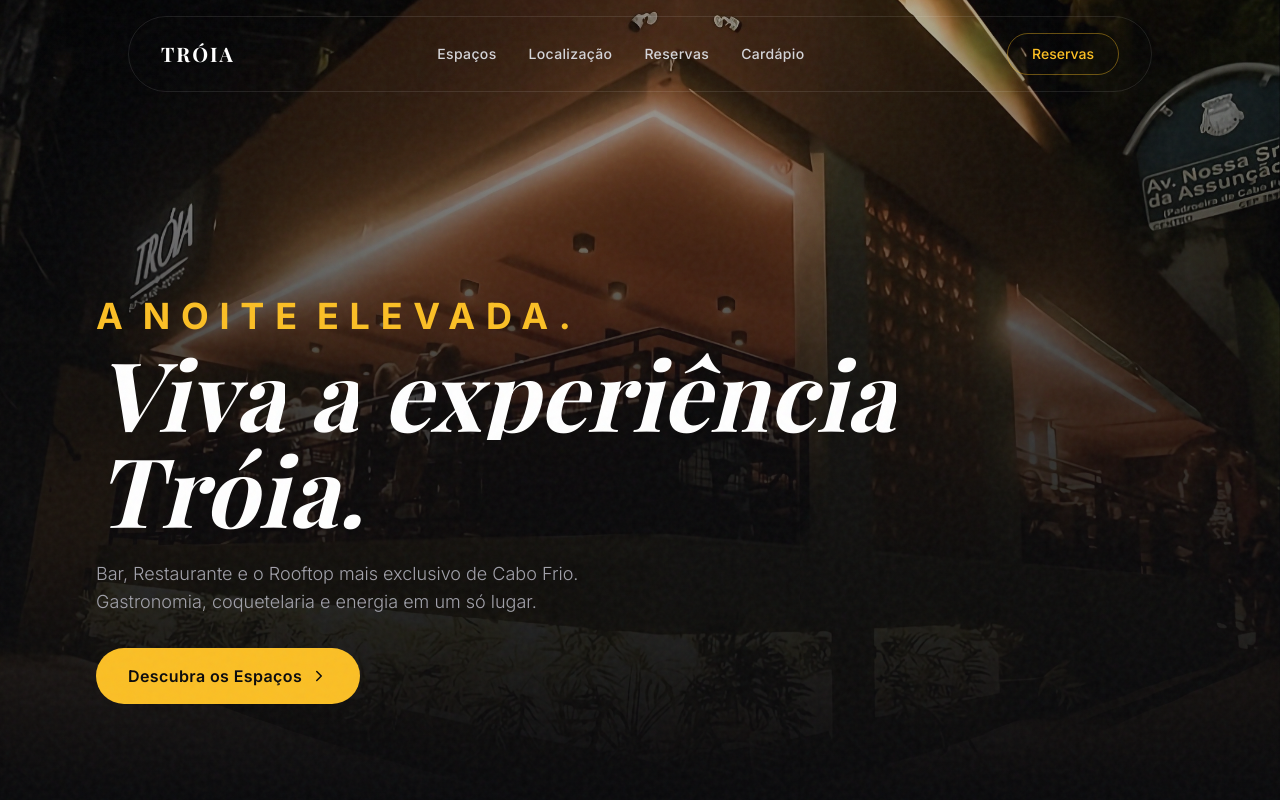
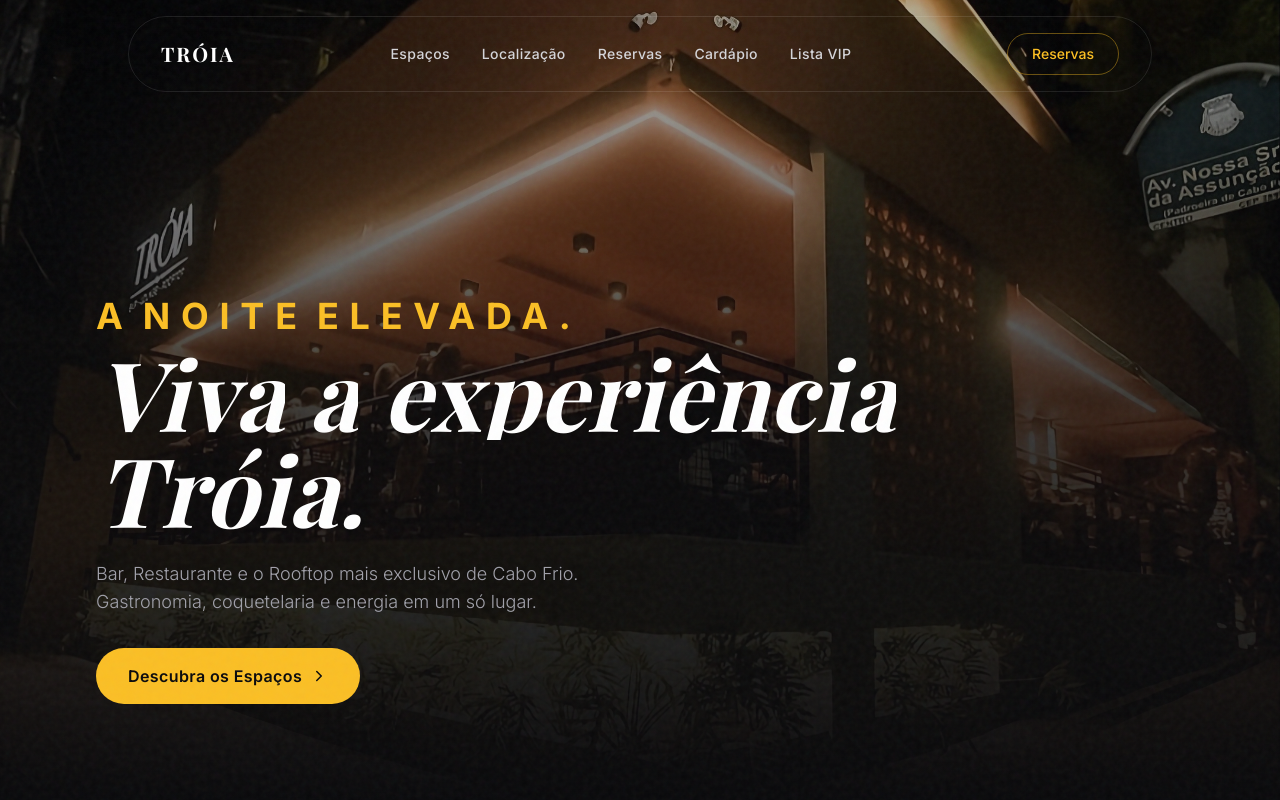
Before and after one commit to wLkFurtado/troia-site, a React (Vite) app: page / in a window 1280 px wide. Shown: the top 800 px of the page. Built offline with nearby package versions, Linux system fonts and the light colour scheme; a web font is replaced by a local one.

Commit message:
fix: restaura Lista VIP no menu e no botão do card Lounge Rooftop

```diff
--- a/src/App.jsx
+++ b/src/App.jsx
@@ -54,6 +54,7 @@
     { href: '#localizacao', label: 'Localização' },
     { href: '#reservas', label: 'Reservas' },
     { href: '#cardapio', label: 'Cardápio' },
+    { href: 'https://lista.troiacabofrio.com.br', label: 'Lista VIP', external: true },
   ];
 
   return (
@@ -589,8 +590,8 @@
             <li className="flex gap-3 items-center"><CheckCircle2 size={16} className="text-amber-400 flex-shrink-0" /> Programação semanal exclusiva</li>
             <li className="flex gap-3 items-center"><CheckCircle2 size={16} className="text-amber-400 flex-shrink-0" /> Consulte a programação no Instagram</li>
           </ul>
-          <a href="https://instagram.com/troiacabofrio" target="_blank" rel="noreferrer" className="block text-center w-full py-4 rounded-full border border-zinc-700 font-medium hover:border-amber-400 hover:text-amber-400 transition-all duration-300">
-            Ver no Instagram
+          <a href="https://lista.troiacabofrio.com.br" target="_blank" rel="noreferrer" className="block text-center w-full py-4 rounded-full border border-zinc-700 font-medium hover:border-amber-400 hover:text-amber-400 transition-all duration-300">
+            Lista VIP
           </a>
         </div>
 
```
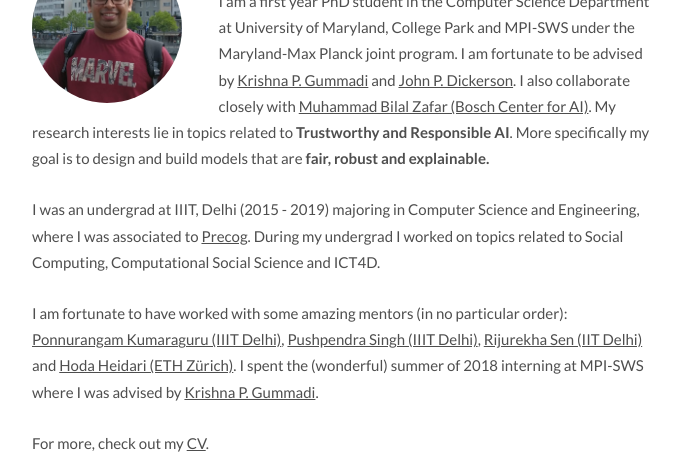
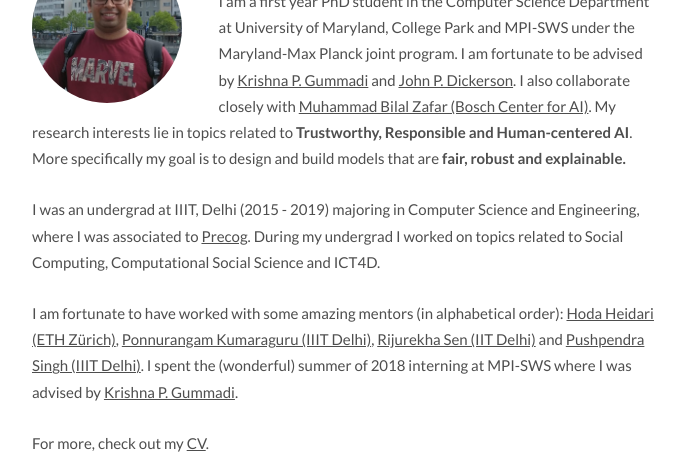
Before and after one commit to nvedant07/nvedant07.github.io, a plain HTML site: page index.html in a window 1280 px wide. Shown: the part 249-712 px from the top of the page, without its empty margins (297-981 px from the left). Drawn offline with Linux system fonts and the light colour scheme.

Commit message:
Changes pushed

```diff
--- a/index.html
+++ b/index.html
@@ -50,12 +50,12 @@
 					<h3>Vedant Nanda</h3>
 				</div>
 				<p>
-					I am a first year PhD student in the Computer Science Department at University of Maryland, College Park and MPI-SWS under the Maryland-Max Planck joint program. I am fortunate to be advised by <a href="https://people.mpi-sws.org/~gummadi/" target="_blank">Krishna P. Gummadi</a> and <a href="http://jpdickerson.com/" target="_blank">John P. Dickerson</a>. I also collaborate closely with <a href="https://people.mpi-sws.org/~mzafar/" target="_blank">Muhammad Bilal Zafar (Bosch Center for AI)</a>. My research interests lie in topics related to <b>Trustworthy and Responsible AI</b>. More specifically my goal is to design and build models that are <b>fair, robust and explainable.</b> </p>
+					I am a first year PhD student in the Computer Science Department at University of Maryland, College Park and MPI-SWS under the Maryland-Max Planck joint program. I am fortunate to be advised by <a href="https://people.mpi-sws.org/~gummadi/" target="_blank">Krishna P. Gummadi</a> and <a href="http://jpdickerson.com/" target="_blank">John P. Dickerson</a>. I also collaborate closely with <a href="https://people.mpi-sws.org/~mzafar/" target="_blank">Muhammad Bilal Zafar (Bosch Center for AI)</a>. My research interests lie in topics related to <b>Trustworthy, Responsible and Human-centered AI</b>. More specifically my goal is to design and build models that are <b>fair, robust and explainable.</b> </p>
 				<p>
 					I was an undergrad at IIIT, Delhi (2015 - 2019) majoring in Computer Science and Engineering, where I was associated to <a href="http://precog.iiitd.edu.in" target="_blank">Precog</a>. During my undergrad I worked on topics related to Social Computing, Computational Social Science and ICT4D.
 				</p>
 				<p>
-					I am fortunate to have worked with some amazing mentors (in no particular order): <a href="http://precog.iiitd.edu.in/people/pk/Home.html" target="_blank">Ponnurangam Kumaraguru (IIIT Delhi)</a>, <a href = "https://www.pushpendrasingh.org/" target="_blank">Pushpendra Singh (IIIT Delhi)</a>, <a href="http://www.cse.iitd.ernet.in/~rijurekha/" target="_blank">Rijurekha Sen (IIT Delhi)</a> and <a href="https://las.inf.ethz.ch/people/hoda-heidari" target="_blank">Hoda Heidari (ETH Z&uuml;rich)</a>.
+					I am fortunate to have worked with some amazing mentors (in alphabetical order): <a href="https://las.inf.ethz.ch/people/hoda-heidari" target="_blank">Hoda Heidari (ETH Z&uuml;rich)</a>, <a href="http://precog.iiitd.edu.in/people/pk/Home.html" target="_blank">Ponnurangam Kumaraguru (IIIT Delhi)</a>, <a href="http://www.cse.iitd.ernet.in/~rijurekha/" target="_blank">Rijurekha Sen (IIT Delhi)</a> and <a href = "https://www.pushpendrasingh.org/" target="_blank">Pushpendra Singh (IIIT Delhi)</a>.
 					I spent the (wonderful) summer of 2018 interning at MPI-SWS where I was advised by <a href="https://people.mpi-sws.org/~gummadi/" target="_blank">Krishna P. Gummadi</a>.
 				</p>
 				<p>For more, check out my <a href="cv/cv.pdf" target="_blank">CV</a>.</p>
```
Lines whose indentation alone changed are shown as unchanged.
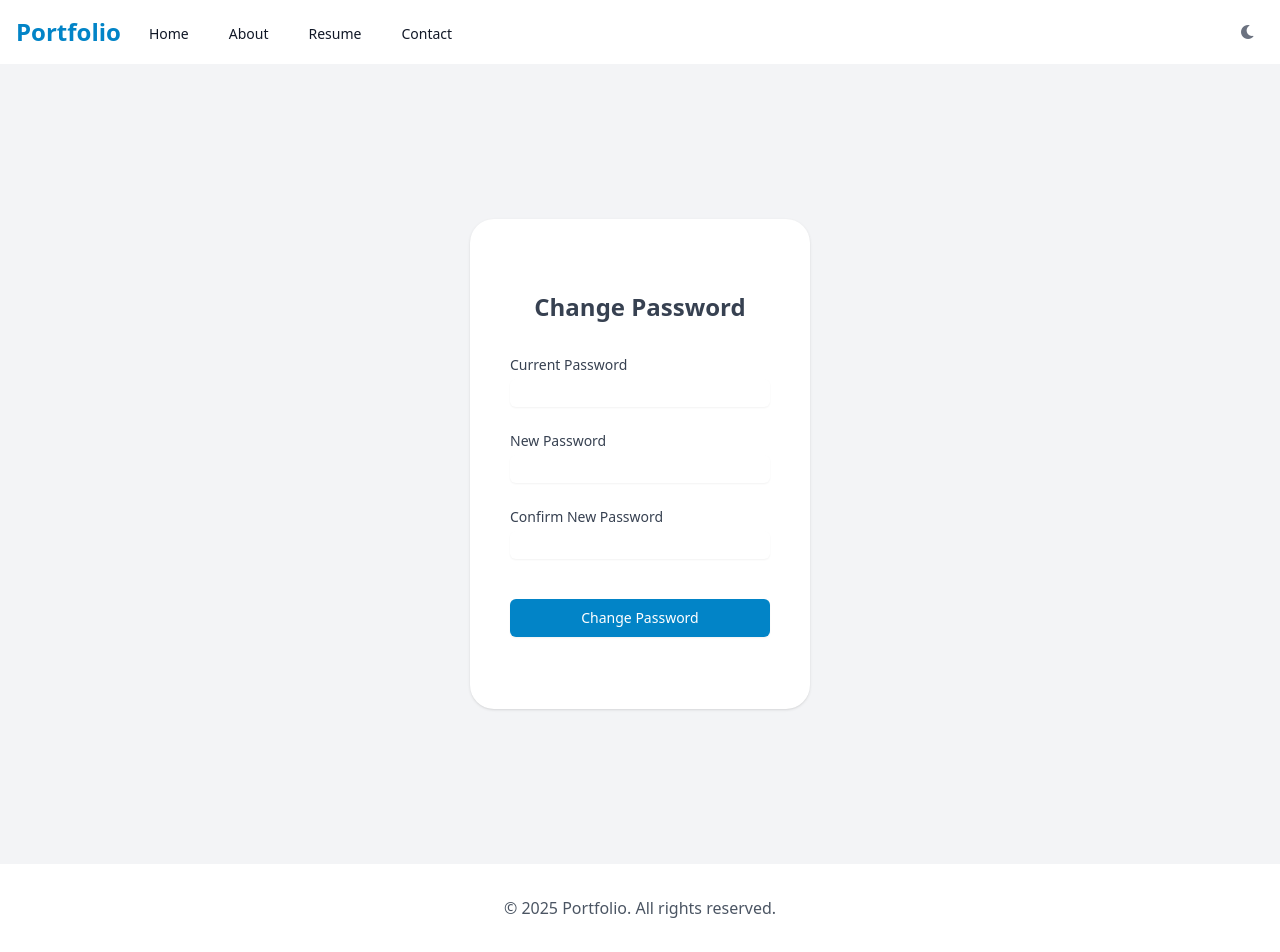
After one commit to Faizan-cmd-crypto/Portfolio, a Flask app: page /auth/auth/change-password in a window 1280 px wide. The commit adds this page. Run offline with Flask 3, Linux system fonts and the light colour scheme; the visitor is signed in with stand-in values (Sample User, id 1); parts of the project's set-up code (start-up, migrations or seed data) failed here and were passed over; some libraries are stand-ins or nearby versions.

Commit message:
Add password change functionality and secure credentials

```diff
--- a/routes/auth.py
+++ b/routes/auth.py
@@ -29,35 +29,47 @@ def on_load(state):
         client_kwargs={'scope': 'user:email'},
     )
 
-@auth_bp.route('/login', methods=['GET', 'POST'])
+@auth_bp.route('/auth/login', methods=['GET', 'POST'])
 def login():
-    """Handle user login via form or OAuth."""
-    if current_user.is_authenticated:
-        return redirect(url_for('main.index'))
-
     if request.method == 'POST':
         email = request.form.get('email')
         password = request.form.get('password')
-        remember = 'remember' in request.form
-
         user = User.query.filter_by(email=email).first()
 
         if user and check_password_hash(user.password, password):
-            login_user(user, remember=remember)
-            next_page = request.args.get('next')
-            return redirect(next_page or url_for('main.index'))
-        else:
-            flash('Please check your login details and try again.', 'danger')
-
+            login_user(user)
+            return redirect(url_for('admin.index'))
+        flash('Invalid credentials')
     return render_template('auth/login.html')
 
-@auth_bp.route('/logout')
+@auth_bp.route('/auth/logout')
 @login_required
 def logout():
-    """Log out the current user."""
     logout_user()
-    flash('You have been logged out.', 'success')
     return redirect(url_for('main.index'))
+
+@auth_bp.route('/auth/change-password', methods=['GET', 'POST'])
+@login_required
+def change_password():
+    if request.method == 'POST':
+        current_password = request.form.get('current_password')
+        new_password = request.form.get('new_password')
+        confirm_password = request.form.get('confirm_password')
+
+        if not check_password_hash(current_user.password, current_password):
+            flash('Current password is incorrect')
+            return redirect(url_for('auth.change_password'))
+
+        if new_password != confirm_password:
+            flash('New passwords do not match')
+            return redirect(url_for('auth.change_password'))
+
+        current_user.password = generate_password_hash(new_password)
+        db.session.commit()
+        flash('Password updated successfully')
+        return redirect(url_for('admin.index'))
+
+    return render_template('auth/change_password.html')
 
 @auth_bp.route('/login/github')
 def github_login():
--- /dev/null
+++ b/templates/auth/change_password.html
@@ -0,0 +1,42 @@
+{% extends "layout.html" %}
+
+{% block title %}Change Password{% endblock %}
+
+{% block content %}
+<div class="min-h-screen bg-gray-100 py-6 flex flex-col justify-center sm:py-12">
+    <div class="relative py-3 sm:max-w-xl sm:mx-auto">
+        <div class="relative px-4 py-10 bg-white mx-8 md:mx-0 shadow rounded-3xl sm:p-10">
+            <div class="max-w-md mx-auto">
+                <div class="divide-y divide-gray-200">
+                    <div class="py-8 text-base leading-6 space-y-4 text-gray-700 sm:text-lg sm:leading-7">
+                        <h2 class="text-2xl font-bold mb-8 text-center text-gray-700">Change Password</h2>
+                        <form method="POST" class="space-y-6">
+                            <div>
+                                <label for="current_password" class="block text-sm font-medium text-gray-700">Current Password</label>
+                                <input type="password" name="current_password" id="current_password" required
+                                    class="mt-1 block w-full rounded-md border-gray-300 shadow-sm focus:border-primary-500 focus:ring-primary-500">
+                            </div>
+                            <div>
+                                <label for="new_password" class="block text-sm font-medium text-gray-700">New Password</label>
+                                <input type="password" name="new_password" id="new_password" required
+                                    class="mt-1 block w-full rounded-md border-gray-300 shadow-sm focus:border-primary-500 focus:ring-primary-500">
+                            </div>
+                            <div>
+                                <label for="confirm_password" class="block text-sm font-medium text-gray-700">Confirm New Password</label>
+                                <input type="password" name="confirm_password" id="confirm_password" required
+                                    class="mt-1 block w-full rounded-md border-gray-300 shadow-sm focus:border-primary-500 focus:ring-primary-500">
+                            </div>
+                            <div class="pt-4">
+                                <button type="submit"
+                                    class="w-full flex justify-center py-2 px-4 border border-transparent rounded-md shadow-sm text-sm font-medium text-white bg-primary-600 hover:bg-primary-700 focus:outline-none focus:ring-2 focus:ring-offset-2 focus:ring-primary-500">
+                                    Change Password
+                                </button>
+                            </div>
+                        </form>
+                    </div>
+                </div>
+            </div>
+        </div>
+    </div>
+</div>
+{% endblock %}
```
Also changed, not shown: init_db.py (+42 -54 lines), templates/admin/index.html (+7 -3 lines).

##########

Track down every line in the entries that includes the string "index", and copy it.

Before and after one commit to nvedant07/nvedant07.github.io, a plain HTML site: page index.html in a window 1280 px wide. Shown: the part 249-712 px from the top of the page, without its empty margins (297-981 px from the left). Drawn offline with Linux system fonts and the light colour scheme.
--- a/index.html
+++ b/index.html
-        return redirect(url_for('main.index'))
-            return redirect(next_page or url_for('main.index'))
+            return redirect(url_for('admin.index'))
     return redirect(url_for('main.index'))
+        return redirect(url_for('admin.index'))
Also changed, not shown: init_db.py (+42 -54 lines), templates/admin/index.html (+7 -3 lines).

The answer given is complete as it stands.